I want to leave every con with a handful of learnings about this world I’ve come to enjoy so much.
Feel exhausted by the end
While this can be partially physical – it’s a lot of standing, walking, and busting butt to make Mike Zeck’s 3 p.m. raffle giveaway – being extensively social is genuinely draining. It’s always the case for me, though, that I find it equally rewarding, and I know that I if I leave a con and don’t feel like I’ve spent all my energy in conversation, I’ll feel like I wasted my time!
With this one, I’d caveat that it’s important to take care of yourself at events like CCR Chicago! I witnessed an individual pass out in front of Don Rosa’s signing table, and the ensuing rush to seek aid was a good reminder to hydrate, take breaks, and eat.
Given that Secret Wars is one of my favorite comics ever, and that Zeck has a hand in everything from that formative event to Punisher: Circle of Blood to Kraven’s Last Hunt, I was definitely most nervous to speak to him. Zeck’s one of my favorite Marvel Comics artists of the 80’s, and alongside the likes of Don Rosa one of the coolest legends at CCR Chicago.
Since I forgot to bring my twelve issues of Secret Wars (pro tip: if you want books signed, maybe bring them?), I bought an oversized print of Secret Wars #10 for Zeck to sign at his booth. My introduction consisted of breathless raving about Secret Wars to general silence.
Fortunately, when I asked Zeck my go-to icebreaker for the con (what’s your favorite comic book event of all time?), he opened up about how much of an event it felt like to be in on the ground floor of Silver Age Marvel, collecting Fantastic Four #1 and Amazing Fantasy #15. Before I could get my jaw off the floor, he also laughingly lamented that he sold all these issues so he could get a car to go to New York and get his comics career running!
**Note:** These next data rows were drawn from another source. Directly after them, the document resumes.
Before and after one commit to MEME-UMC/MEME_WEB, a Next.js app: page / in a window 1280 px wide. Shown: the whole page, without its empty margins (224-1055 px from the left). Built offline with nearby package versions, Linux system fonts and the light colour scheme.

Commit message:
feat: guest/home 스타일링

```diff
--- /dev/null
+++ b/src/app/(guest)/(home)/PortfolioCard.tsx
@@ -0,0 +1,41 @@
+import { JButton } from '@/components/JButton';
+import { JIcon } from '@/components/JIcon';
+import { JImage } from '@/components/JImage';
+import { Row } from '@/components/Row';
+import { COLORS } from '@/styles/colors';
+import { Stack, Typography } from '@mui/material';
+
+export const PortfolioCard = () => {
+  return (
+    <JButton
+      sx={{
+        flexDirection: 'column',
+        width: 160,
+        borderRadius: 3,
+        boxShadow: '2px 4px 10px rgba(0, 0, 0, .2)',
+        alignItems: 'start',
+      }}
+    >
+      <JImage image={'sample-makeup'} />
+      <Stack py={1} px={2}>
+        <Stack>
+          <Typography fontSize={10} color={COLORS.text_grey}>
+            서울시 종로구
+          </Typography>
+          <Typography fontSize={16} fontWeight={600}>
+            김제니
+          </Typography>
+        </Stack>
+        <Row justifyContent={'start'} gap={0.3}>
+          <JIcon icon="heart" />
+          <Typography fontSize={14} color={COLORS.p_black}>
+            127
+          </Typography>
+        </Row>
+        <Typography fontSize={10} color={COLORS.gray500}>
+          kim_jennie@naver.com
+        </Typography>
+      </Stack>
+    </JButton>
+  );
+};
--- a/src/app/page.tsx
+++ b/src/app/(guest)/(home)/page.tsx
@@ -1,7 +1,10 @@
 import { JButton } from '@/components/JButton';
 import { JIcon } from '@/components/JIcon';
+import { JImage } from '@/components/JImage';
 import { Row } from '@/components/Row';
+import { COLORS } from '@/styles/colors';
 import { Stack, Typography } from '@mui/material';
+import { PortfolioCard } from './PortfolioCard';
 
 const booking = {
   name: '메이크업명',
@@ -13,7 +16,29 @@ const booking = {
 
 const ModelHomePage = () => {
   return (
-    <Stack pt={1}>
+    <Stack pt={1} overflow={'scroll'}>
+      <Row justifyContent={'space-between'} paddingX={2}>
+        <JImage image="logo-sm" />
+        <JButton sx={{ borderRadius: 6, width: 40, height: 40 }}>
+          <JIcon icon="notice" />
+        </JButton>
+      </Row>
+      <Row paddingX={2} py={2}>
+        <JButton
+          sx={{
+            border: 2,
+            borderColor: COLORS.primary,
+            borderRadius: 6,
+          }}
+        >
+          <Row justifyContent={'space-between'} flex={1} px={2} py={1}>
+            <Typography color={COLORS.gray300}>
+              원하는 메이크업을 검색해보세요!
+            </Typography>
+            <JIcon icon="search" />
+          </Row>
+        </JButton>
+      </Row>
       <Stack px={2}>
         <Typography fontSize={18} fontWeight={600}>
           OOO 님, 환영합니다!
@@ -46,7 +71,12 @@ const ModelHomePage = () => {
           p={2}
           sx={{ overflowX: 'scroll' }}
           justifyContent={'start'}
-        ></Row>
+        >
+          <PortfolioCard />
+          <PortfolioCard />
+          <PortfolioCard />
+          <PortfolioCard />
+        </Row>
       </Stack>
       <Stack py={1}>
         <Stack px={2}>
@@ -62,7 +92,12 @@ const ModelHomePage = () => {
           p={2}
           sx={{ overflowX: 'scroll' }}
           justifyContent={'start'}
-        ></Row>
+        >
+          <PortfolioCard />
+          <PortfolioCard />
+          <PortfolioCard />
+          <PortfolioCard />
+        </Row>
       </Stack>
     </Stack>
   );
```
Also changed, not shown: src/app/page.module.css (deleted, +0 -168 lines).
After that Zeck told me about a cosplayer in New York who very specifically dresses as Doom in his Secret Wars #10 pose. Naturally, I had to look up such a brilliantly committed idea, and have included the image above.
Dave’s pick for a recommended read: Morning Glories
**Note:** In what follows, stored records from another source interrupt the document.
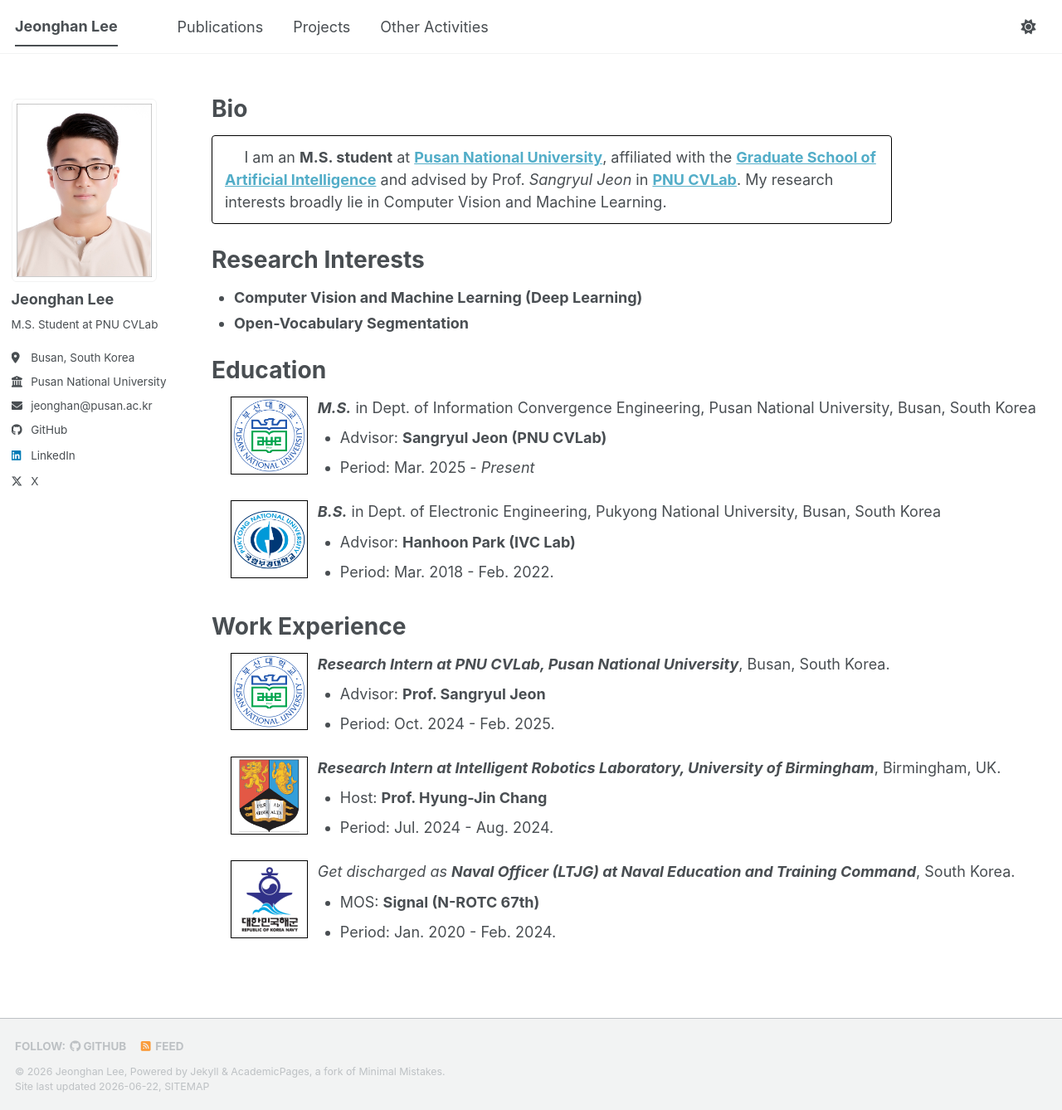
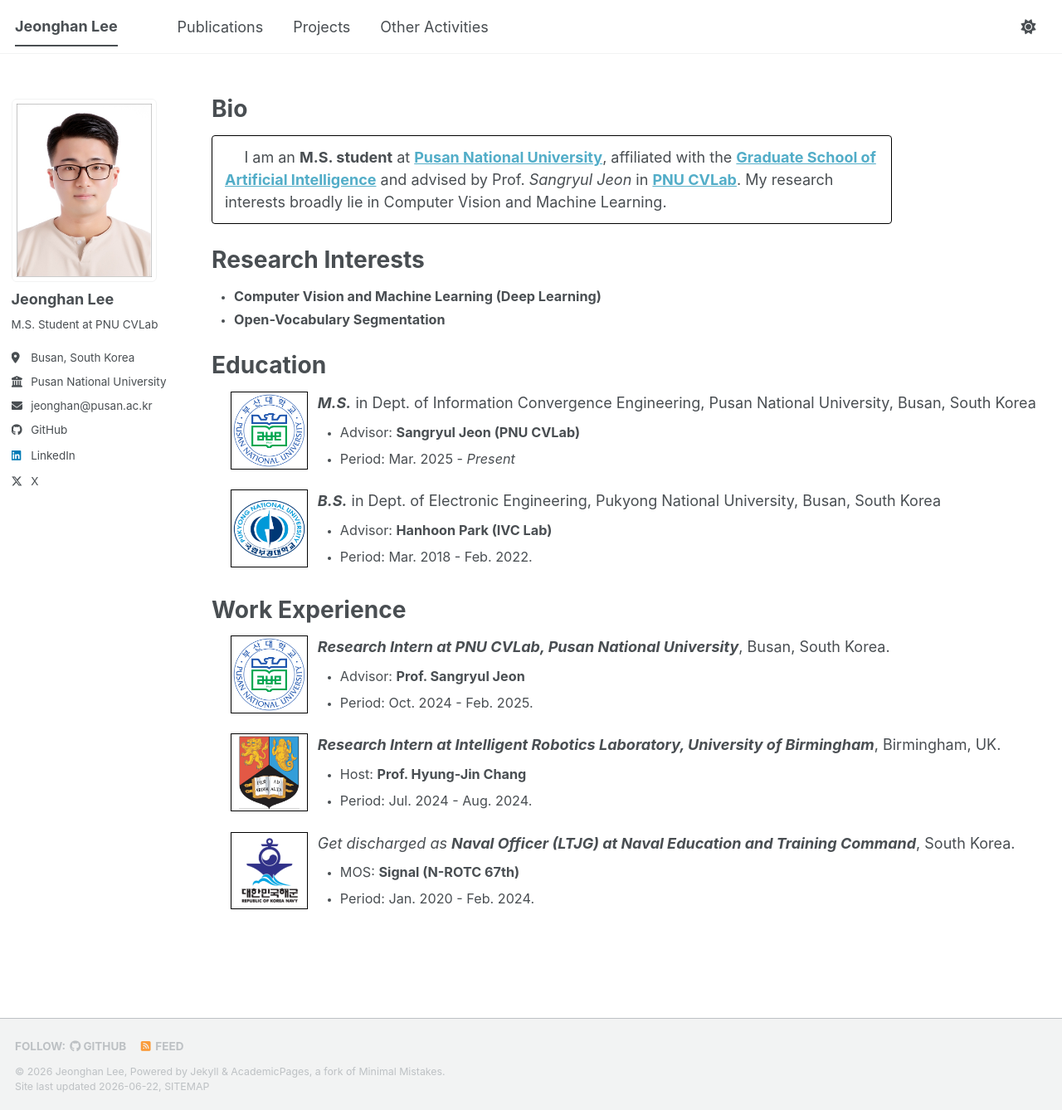
Before and after one commit to jhan-lee/jhan-lee.github.io, a Jekyll site: the page built from _pages/about.md, in a window 1280 px wide and 1338 px high. Shown: the whole window at 83% size. Built offline with Jekyll 4.4.1, drawn with Linux system fonts in a browser that asks for light colours; a script bundle is joined from its source files by our own code; library files that are not in the unit come from our copies.

Commit message:
edit other activities

```diff
--- a/_sass/layout/_archive.scss
+++ b/_sass/layout/_archive.scss
@@ -80,13 +80,18 @@
   margin: 0.25em 0 1.5em 1.25em;
   padding-left: 1.5em;
   list-style-type: disc;
+  list-style-position: outside;
 }
 
 .achievement-entry,
 .activity-entry {
   margin-bottom: 0.35em;
-  font-size: 1em;
+  font-size: 0.9em;
   line-height: 1.5;
+
+  &::marker {
+    font-size: 0.85em;
+  }
 
   &:last-child {
     margin-bottom: 0;
--- a/_sass/layout/_page.scss
+++ b/_sass/layout/_page.scss
@@ -122,9 +122,17 @@
   #research-interests + ul {
     margin: 0.25em 0 1.5em;
     padding-left: 1.5em;
+    list-style-type: disc;
+    list-style-position: outside;
 
     li {
       margin-bottom: 0.25em;
+      font-size: 0.9em;
+      line-height: 1.5;
+
+      &::marker {
+        font-size: 0.85em;
+      }
 
       &:last-child {
         margin-bottom: 0;
@@ -206,6 +214,16 @@
     margin: 0.525em 0 0 1.5em;
     padding: 0;
     list-style-type: disc;
+    list-style-position: outside;
+
+    li {
+      font-size: 0.9em;
+      line-height: 1.5;
+
+      &::marker {
+        font-size: 0.85em;
+      }
+    }
   }
 
   .small {
```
Joe’s favorite comic book event: Age of Apocalypse!
Book they’re most excited about right now: Jughead vs. Vampironica
Anyone who picks Age of Apocalypse as their favorite event is definitely my kind of comic creator.
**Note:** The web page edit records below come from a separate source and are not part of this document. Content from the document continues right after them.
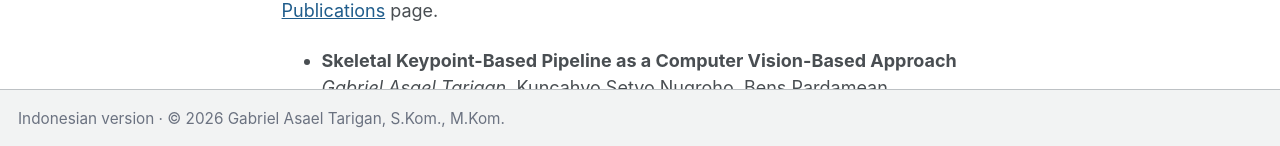
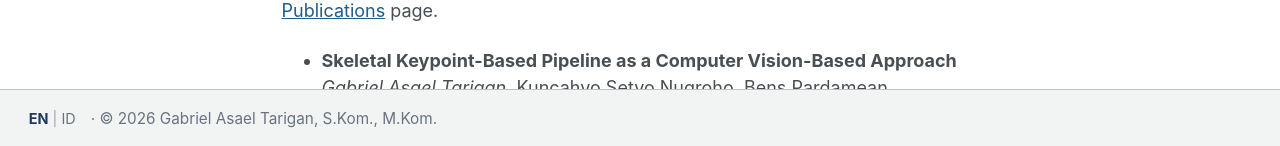
Before and after one commit to asaeltarigan/asaeltarigan.github.io, a Jekyll site: the page built from _pages/about.md, in a window 1280 px wide and 900 px high, scrolled down 601 px. Shown: the part 751-897 px from the top of the window. Built offline with Jekyll 4.4.1, drawn with Linux system fonts in a browser that asks for light colours; a style sheet for code colours, icons or effects is not loaded.

Commit message:
Footer: official EN|ID switcher, no version wording

```diff
--- a/_includes/footer.html
+++ b/_includes/footer.html
@@ -1,5 +1,5 @@
 <div class="page__footer-copyright">
-  <a href="https://asaeltarigan.github.io/id/" hreflang="id" lang="id">Indonesian version</a> &middot;
+  <span class="lang-nav"><span class="lang-cur" lang="en">EN</span><span class="lang-sep"> | </span><a href="https://asaeltarigan.github.io/id/" hreflang="id" lang="id">ID</a></span> &middot;
   &copy; {{ site.time | date: '%Y' }} {{ site.author.name | default: site.title }}
 </div>
 <script>
```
Dave Landsberger & BD Mead
My favorite conversation of the entire con came on a whim, inspired by a poster of a man with a hamburger head dunking a basketball. The conversation was 10% comics and 90% NBA Finals, too, which explains a lot.
Beef Jams: Tournament Edition is wonderful absurdist comedy with enough laugh out loud moments that I wish I’d bought extra copies to share. You can find more here.
Dave’s pick for a recommended read: Green Lantern – Kyle Rayner
Rons’ favorite comic book event: DC vs. Marvel
Book they’re most excited about right now: Turok
I appreciate that Marz picked purely out of (admitted) self-interest given his own involvement in DC vs. Marvel.
It was particularly interesting talking to Marz about his time writing Silver Surfer during the Infinity Gauntlet era of Marvel Comics. I hadn’t realized that was his first Big 2 gig, or how closely he interacted with Jim Starlin regarding the state of Marvel cosmic.
I caught Ha on his was to a panel, but he was nice enough to pause and give me an issue of his creator-owned work Mae.
Mae is an impressively constructed first issue, with an all-ages tone and instant world-building potential. The issue is a part of Lion Forge comics “Roar” imprint, which is intended for ages 13-17. I can see this being an excellent addition to a comics collection for kids in this range.
Vito told me not to get him started on Crisis on Infinite Earths unless I had two hours to spare, and he wasn’t kidding. It was extremely fun talking DC’s extended Crisis sequence (mainly the original, Infinite Crisis, and Final Crisis) with a comics pro. It’s easy to forget sometimes as “just” a fan walking the floor, but most creators have just as many thoughts on your favorite comics, characters, and eras as you do (if not more!).
I’d recommend Actionverse from Action Labs for some of Vito’s writing.